§ **EXERCISE DETAILS**
Count up every line of the data in which "HttpResponse" occurs. The reply is one number and nothing more.

§ **MATERIAL FOR THIS EXERCISE**
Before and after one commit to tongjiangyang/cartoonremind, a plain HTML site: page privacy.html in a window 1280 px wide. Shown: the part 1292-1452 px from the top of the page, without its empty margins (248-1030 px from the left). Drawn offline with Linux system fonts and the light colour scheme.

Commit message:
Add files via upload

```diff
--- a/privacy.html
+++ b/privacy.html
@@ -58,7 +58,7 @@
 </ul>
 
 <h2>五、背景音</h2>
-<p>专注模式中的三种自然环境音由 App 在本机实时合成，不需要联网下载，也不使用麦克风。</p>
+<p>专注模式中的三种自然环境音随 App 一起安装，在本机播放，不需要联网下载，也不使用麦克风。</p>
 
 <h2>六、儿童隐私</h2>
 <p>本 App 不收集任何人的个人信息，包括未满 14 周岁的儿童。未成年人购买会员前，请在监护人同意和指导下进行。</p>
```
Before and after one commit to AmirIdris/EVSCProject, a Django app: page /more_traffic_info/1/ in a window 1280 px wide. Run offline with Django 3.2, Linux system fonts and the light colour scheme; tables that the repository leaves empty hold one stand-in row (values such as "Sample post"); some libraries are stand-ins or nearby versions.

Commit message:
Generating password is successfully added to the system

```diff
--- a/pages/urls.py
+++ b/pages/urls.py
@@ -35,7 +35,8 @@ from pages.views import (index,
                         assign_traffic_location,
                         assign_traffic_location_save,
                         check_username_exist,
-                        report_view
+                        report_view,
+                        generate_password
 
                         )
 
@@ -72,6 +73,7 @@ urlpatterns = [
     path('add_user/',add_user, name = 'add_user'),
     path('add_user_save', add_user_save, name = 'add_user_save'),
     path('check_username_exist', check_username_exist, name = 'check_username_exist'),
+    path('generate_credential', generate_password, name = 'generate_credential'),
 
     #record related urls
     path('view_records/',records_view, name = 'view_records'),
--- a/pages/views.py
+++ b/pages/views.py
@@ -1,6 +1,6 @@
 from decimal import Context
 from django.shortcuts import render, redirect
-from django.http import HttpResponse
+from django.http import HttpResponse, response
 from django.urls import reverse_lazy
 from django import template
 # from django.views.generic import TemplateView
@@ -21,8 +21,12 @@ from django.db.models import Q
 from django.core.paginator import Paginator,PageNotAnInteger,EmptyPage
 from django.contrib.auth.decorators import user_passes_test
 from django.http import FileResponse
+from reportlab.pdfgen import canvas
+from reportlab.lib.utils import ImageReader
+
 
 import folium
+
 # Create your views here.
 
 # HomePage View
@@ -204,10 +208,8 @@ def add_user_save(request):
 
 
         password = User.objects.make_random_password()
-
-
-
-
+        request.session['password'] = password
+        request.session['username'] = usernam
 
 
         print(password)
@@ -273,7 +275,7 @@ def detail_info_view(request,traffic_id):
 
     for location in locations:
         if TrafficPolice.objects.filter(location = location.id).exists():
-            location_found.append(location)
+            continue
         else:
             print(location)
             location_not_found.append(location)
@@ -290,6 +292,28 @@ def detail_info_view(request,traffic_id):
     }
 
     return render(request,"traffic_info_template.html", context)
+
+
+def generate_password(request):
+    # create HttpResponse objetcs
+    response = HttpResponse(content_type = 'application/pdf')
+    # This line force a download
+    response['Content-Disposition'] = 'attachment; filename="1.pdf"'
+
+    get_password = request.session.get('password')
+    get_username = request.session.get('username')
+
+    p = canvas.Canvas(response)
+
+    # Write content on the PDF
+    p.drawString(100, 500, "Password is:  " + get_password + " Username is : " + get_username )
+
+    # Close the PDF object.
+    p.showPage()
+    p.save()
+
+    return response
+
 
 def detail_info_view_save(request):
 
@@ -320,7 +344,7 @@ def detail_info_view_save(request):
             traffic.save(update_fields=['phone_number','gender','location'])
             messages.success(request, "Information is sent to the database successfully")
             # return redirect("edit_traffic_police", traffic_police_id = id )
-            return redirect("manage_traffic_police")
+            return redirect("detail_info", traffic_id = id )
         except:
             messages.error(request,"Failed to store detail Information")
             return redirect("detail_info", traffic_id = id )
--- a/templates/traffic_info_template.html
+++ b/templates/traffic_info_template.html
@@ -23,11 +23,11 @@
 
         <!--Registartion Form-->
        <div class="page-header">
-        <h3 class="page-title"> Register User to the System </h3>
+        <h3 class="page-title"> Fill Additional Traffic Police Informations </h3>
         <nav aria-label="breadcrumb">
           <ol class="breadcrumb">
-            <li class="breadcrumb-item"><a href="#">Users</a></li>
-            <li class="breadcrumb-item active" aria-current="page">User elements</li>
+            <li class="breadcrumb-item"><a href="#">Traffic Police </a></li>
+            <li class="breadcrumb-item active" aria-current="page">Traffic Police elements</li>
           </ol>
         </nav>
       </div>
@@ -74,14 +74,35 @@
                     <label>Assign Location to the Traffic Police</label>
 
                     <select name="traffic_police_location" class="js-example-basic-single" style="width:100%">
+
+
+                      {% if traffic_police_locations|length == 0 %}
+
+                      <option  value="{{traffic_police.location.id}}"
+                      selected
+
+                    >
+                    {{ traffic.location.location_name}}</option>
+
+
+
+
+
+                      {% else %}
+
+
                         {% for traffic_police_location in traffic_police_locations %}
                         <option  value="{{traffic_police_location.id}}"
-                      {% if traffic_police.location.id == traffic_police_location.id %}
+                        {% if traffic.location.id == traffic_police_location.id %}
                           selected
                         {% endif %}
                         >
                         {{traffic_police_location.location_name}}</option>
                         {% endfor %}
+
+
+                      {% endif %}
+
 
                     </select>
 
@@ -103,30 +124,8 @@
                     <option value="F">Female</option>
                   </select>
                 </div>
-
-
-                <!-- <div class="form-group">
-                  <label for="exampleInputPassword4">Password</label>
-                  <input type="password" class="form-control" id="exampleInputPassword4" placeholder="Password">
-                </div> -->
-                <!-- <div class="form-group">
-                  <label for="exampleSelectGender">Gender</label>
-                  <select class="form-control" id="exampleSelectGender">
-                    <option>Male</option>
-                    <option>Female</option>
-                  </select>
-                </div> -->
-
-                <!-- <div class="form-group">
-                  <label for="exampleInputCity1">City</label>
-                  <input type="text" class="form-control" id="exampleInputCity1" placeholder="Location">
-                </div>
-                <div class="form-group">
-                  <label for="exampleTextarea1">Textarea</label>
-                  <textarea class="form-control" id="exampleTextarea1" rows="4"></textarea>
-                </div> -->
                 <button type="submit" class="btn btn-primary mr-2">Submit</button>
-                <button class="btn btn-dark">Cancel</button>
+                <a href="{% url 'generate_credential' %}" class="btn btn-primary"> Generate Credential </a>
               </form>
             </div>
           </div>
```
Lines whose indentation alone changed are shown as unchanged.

§ **EXERCISE ANSWER**
4